    How do you sell an invasion of a “tiny Sunni-ruled, Shia-majority kingdom … that lies to Saudi Arabia’s east”?
    Something like: “Saudi Arabia led a joint Gulf force that deployed there last month, enabling Bahraini authorities to quell protests calling for democratic reforms.”
    http://english.aljazeera.net/news/middleeast/2011/04/201146233625445108.html
    Eh? … “quell protests” … Do they mean the same type of popular civil western democracy inspired uprising by the repressed majority against a corrupt tyrant that recently occurred in Tunisia, Egypt, Yemen and now Libya?
    The same rebellion they are calling for in Iran?
    But there is more … a footnote:
    “Gates’ meetings on Thursday were to include a session with Prime Minister Nouri al-Maliki, who has publicly insisted Iraq can handle its security without US troops beyond 2011.
    The bulk of the remaining 47,000 US troops are to begin going home in late summer or early fall, officials have said.
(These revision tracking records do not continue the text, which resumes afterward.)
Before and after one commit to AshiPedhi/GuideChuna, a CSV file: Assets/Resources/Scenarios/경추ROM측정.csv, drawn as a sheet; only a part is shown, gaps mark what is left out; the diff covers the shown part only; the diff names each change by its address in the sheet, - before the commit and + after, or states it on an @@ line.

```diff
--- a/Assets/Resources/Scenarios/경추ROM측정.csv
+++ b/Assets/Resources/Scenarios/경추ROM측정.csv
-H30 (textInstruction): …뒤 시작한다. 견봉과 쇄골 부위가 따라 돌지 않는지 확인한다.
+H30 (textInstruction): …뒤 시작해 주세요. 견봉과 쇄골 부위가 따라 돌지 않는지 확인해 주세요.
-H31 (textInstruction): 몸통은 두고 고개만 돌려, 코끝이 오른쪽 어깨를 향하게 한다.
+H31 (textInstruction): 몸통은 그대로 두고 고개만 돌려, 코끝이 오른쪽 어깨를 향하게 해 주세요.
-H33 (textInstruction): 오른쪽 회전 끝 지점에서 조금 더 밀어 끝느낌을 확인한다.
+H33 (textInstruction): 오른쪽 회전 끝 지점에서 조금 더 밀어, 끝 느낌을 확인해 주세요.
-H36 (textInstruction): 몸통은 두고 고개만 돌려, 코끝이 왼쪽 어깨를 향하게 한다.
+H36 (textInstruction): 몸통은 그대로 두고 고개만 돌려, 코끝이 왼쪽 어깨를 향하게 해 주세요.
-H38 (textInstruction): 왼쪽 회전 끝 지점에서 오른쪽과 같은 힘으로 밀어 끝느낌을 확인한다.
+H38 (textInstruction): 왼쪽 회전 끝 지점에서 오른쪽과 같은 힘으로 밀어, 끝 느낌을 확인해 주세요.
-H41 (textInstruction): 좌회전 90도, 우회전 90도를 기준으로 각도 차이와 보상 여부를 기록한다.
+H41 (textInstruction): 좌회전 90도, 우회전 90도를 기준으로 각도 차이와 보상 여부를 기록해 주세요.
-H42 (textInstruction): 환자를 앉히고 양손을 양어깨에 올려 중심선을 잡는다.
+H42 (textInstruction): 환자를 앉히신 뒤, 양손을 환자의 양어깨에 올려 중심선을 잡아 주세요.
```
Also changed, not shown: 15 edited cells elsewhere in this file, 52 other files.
    Gates has said in congressional testimony that it might be preferable to keep US troops in the role of training Iraqi forces and providing security for an enlarging US Embassy presence, but he also has said the US will pull out completely on schedule at year’s end unless the Iraqis request an extension.”
    So, some offshore accommodation for 47,000 soon to be unemployed US troopers needed.
    Hey, what about a holiday in Kuwait and Bahrain to help save their monarchies from democracy? …. ooops, I meant from Iran!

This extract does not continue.